Available data:
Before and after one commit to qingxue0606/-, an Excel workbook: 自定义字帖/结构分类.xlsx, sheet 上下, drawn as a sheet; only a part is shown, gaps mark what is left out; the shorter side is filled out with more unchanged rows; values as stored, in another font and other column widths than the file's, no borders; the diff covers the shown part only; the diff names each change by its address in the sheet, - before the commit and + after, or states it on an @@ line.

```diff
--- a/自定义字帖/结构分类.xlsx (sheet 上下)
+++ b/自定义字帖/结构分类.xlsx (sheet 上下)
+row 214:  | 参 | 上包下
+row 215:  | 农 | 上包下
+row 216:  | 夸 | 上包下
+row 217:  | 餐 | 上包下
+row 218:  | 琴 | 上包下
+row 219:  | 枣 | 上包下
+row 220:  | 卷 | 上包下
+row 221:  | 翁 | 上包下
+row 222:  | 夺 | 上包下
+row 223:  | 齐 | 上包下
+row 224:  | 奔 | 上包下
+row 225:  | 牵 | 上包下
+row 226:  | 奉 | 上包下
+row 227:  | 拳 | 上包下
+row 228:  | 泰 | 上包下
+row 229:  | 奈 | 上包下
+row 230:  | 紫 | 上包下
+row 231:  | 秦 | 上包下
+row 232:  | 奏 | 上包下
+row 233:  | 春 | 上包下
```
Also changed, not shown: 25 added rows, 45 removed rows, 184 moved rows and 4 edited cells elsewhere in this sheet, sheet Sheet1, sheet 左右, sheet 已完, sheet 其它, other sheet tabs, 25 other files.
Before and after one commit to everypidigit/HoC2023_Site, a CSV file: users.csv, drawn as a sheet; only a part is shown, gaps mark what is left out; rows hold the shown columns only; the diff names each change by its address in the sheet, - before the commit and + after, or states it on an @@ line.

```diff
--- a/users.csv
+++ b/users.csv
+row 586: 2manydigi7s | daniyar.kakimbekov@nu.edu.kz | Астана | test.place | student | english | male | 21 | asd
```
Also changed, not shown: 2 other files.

Your objective: An exact copy of the listing above is what is wanted.

Reply:
Before and after one commit to qingxue0606/-, an Excel workbook: 自定义字帖/结构分类.xlsx, sheet 上下, drawn as a sheet; only a part is shown, gaps mark what is left out; the shorter side is filled out with more unchanged rows; values as stored, in another font and other column widths than the file's, no borders; the diff covers the shown part only; the diff names each change by its address in the sheet, - before the commit and + after, or states it on an @@ line.

```diff
--- a/自定义字帖/结构分类.xlsx (sheet 上下)
+++ b/自定义字帖/结构分类.xlsx (sheet 上下)
+row 214:  | 参 | 上包下
+row 215:  | 农 | 上包下
+row 216:  | 夸 | 上包下
+row 217:  | 餐 | 上包下
+row 218:  | 琴 | 上包下
+row 219:  | 枣 | 上包下
+row 220:  | 卷 | 上包下
+row 221:  | 翁 | 上包下
+row 222:  | 夺 | 上包下
+row 223:  | 齐 | 上包下
+row 224:  | 奔 | 上包下
+row 225:  | 牵 | 上包下
+row 226:  | 奉 | 上包下
+row 227:  | 拳 | 上包下
+row 228:  | 泰 | 上包下
+row 229:  | 奈 | 上包下
+row 230:  | 紫 | 上包下
+row 231:  | 秦 | 上包下
+row 232:  | 奏 | 上包下
+row 233:  | 春 | 上包下
```
Also changed, not shown: 25 added rows, 45 removed rows, 184 moved rows and 4 edited cells elsewhere in this sheet, sheet Sheet1, sheet 左右, sheet 已完, sheet 其它, other sheet tabs, 25 other files.
Before and after one commit to everypidigit/HoC2023_Site, a CSV file: users.csv, drawn as a sheet; only a part is shown, gaps mark what is left out; rows hold the shown columns only; the diff names each change by its address in the sheet, - before the commit and + after, or states it on an @@ line.

```diff
--- a/users.csv
+++ b/users.csv
+row 586: 2manydigi7s | daniyar.kakimbekov@nu.edu.kz | Астана | test.place | student | english | male | 21 | asd
```
Also changed, not shown: 2 other files.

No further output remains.